Supplementary Fig. S3: Evolution of mutational signatures in treatment-naÃ¯ve patients with de novo synchronous metastatic breast cancer. (A) Heatmap represents the similarity of the observed mutational signatures (blue, see color key) to those previously observed in human cancers (15, 36), separately for the trunk mutations (yellow), the mutations specific to the primary tumor (green) and the mutations specific to the metastatic lesion (pink). (B) Barplots illustrate the mutational signatures of the mutations specific to the primary tumor and the metastatic lesion of Cases 2, 4, 7 and 9. In each panel, the colored barplot illustrates each mutational signature according to the 96 substitution classification defined by the substitution classes (C>A, C>G, C>T, T>A, T>C and T>G bins) and the 5' and 3' sequence context, normalized using the observed trinucleotide frequency in the human exome to that in the human genome. The bars are ordered first by mutation class (C>A/G>T, C>G/G>C, C>T/G>A, T>A/A>T, T>C/A>G, T>G/A >C), then by the 5' flanking base (A, C, G, T) and then by the 3' flanking base (A, C, G, T). *: >20%.
INCa - French Ministry of Health
Swiss National Science Foundation
Breast Cancer Research Foundation
National Institutes of Health/National Cancer Institute
ARTICLE ABSTRACTPurpose: Paired primary breast cancers and metachronous metastases after adjuvant treatment are reported to differ in their clonal composition and genetic alterations, but it is unclear whether these differences stem from the selective pressures of the metastatic process, the systemic therapies, or both. We sought to define the repertoire of genetic alterations in breast cancer patients with de novo metastatic disease who had not received local or systemic therapy.Experimental Design: Up to two anatomically distinct core biopsies of primary breast cancers and synchronous distant metastases from nine patients who presented with metastatic disease were subjected to high-depth whole-exome sequencing. Mutations, copy number alterations and their cancer cell fractions, and mutation signatures were defined using state-of-the-art bioinformatics methods. All mutations identified were validated with orthogonal methods.Results: Genomic differences were observed between primary and metastatic deposits, with a median of 60% (range 6%–95%) of shared somatic mutations.

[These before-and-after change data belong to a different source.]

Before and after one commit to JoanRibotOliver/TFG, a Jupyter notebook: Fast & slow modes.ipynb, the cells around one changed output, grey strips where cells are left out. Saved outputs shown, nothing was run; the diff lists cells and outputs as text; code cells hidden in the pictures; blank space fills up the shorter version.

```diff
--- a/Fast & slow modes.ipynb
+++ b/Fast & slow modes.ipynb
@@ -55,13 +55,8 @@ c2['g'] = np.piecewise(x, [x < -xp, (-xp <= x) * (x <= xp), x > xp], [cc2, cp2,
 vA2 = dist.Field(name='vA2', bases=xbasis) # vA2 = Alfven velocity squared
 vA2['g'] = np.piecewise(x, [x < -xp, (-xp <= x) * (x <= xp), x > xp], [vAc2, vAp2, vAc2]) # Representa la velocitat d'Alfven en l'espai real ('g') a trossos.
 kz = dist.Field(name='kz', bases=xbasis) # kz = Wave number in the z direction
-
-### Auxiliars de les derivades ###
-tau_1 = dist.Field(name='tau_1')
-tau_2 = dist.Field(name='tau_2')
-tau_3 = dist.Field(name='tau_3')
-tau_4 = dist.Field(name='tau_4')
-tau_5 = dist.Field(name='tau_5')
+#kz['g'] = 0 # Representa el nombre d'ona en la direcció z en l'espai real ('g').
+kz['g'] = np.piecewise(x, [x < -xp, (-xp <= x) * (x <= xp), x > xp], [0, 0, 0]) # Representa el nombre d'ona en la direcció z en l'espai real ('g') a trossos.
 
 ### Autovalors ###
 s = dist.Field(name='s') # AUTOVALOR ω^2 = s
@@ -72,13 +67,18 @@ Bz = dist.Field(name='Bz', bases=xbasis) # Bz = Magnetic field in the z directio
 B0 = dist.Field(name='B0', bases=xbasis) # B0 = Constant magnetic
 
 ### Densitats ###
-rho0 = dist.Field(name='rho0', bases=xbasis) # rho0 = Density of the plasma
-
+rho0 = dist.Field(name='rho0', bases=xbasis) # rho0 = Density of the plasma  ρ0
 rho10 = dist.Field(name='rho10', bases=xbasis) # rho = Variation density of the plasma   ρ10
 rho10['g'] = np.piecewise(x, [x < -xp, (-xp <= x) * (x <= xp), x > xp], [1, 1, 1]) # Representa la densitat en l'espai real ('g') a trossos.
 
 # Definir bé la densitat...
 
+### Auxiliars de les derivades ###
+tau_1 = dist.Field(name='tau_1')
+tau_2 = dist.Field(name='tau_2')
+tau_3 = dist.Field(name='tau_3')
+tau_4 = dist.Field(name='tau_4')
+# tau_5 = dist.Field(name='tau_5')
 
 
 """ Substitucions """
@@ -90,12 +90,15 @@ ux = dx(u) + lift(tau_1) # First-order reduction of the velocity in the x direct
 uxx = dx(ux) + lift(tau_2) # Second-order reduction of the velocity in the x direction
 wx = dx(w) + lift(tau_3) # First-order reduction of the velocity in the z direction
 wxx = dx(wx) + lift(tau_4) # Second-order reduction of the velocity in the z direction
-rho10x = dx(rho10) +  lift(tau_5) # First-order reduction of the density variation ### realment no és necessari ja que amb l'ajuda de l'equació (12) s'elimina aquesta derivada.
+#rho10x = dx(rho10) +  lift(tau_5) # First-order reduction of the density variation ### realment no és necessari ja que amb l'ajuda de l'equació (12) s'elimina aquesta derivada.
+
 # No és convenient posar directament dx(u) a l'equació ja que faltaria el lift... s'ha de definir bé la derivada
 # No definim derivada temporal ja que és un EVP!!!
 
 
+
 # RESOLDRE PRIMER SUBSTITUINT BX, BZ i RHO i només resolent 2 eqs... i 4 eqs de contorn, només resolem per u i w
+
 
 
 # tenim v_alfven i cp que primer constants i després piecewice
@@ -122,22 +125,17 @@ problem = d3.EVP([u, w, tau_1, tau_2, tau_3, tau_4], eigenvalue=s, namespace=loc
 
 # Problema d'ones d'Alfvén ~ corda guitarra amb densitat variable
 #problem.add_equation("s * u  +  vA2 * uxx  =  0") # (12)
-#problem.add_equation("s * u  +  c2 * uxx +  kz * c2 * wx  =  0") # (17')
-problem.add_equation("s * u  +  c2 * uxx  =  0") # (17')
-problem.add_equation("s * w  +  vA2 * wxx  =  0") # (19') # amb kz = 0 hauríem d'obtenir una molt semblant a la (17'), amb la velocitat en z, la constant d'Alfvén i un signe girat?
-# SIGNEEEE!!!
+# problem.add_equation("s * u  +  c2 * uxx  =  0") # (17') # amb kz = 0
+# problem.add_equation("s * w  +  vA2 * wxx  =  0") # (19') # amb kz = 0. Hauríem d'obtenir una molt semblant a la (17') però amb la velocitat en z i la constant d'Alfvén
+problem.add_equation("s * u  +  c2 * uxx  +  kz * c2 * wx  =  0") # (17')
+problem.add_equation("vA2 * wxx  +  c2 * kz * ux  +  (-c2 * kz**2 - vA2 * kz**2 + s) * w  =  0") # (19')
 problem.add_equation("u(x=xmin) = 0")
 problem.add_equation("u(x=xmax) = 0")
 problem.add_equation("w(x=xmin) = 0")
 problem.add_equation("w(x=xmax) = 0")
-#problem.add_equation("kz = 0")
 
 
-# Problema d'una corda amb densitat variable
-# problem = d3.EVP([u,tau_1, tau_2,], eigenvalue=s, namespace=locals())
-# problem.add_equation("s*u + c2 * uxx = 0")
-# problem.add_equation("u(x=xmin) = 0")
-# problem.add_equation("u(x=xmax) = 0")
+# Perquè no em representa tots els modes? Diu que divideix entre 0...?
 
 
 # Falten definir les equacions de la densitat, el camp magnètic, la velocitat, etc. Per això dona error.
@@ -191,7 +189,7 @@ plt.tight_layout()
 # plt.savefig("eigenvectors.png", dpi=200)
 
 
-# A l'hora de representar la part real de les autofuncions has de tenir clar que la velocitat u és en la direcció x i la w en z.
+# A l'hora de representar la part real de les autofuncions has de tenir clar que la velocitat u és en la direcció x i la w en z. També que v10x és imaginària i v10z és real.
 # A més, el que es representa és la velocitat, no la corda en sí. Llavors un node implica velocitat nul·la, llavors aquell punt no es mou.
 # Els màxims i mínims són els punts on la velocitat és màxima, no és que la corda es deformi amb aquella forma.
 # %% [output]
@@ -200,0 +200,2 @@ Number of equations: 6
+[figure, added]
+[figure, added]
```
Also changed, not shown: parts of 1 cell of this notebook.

Although mutations in known driver genes including TP53, PIK3CA, and GATA3 were preferentially clonal in both sites, primary breast cancers and their synchronous metastases displayed spatial intratumor heterogeneity. Likely pathogenic mutations affecting epithelial-to-mesenchymal transition–related genes, including SMAD4, TCF7L2, and TCF4 (ITF2), were found to be restricted to or enriched in the metastatic lesions. Mutational signatures of trunk mutations differed from those of mutations enriched in the primary tumor or the metastasis in six cases.Conclusions: Synchronous primary breast cancers and metastases differ in their repertoire of somatic genetic alterations even in the absence of systemic therapy. Mutational signature shifts might contribute to spatial intratumor genetic heterogeneity. Clin Cancer Res; 23(15); 4402–15. ©2017 AACR.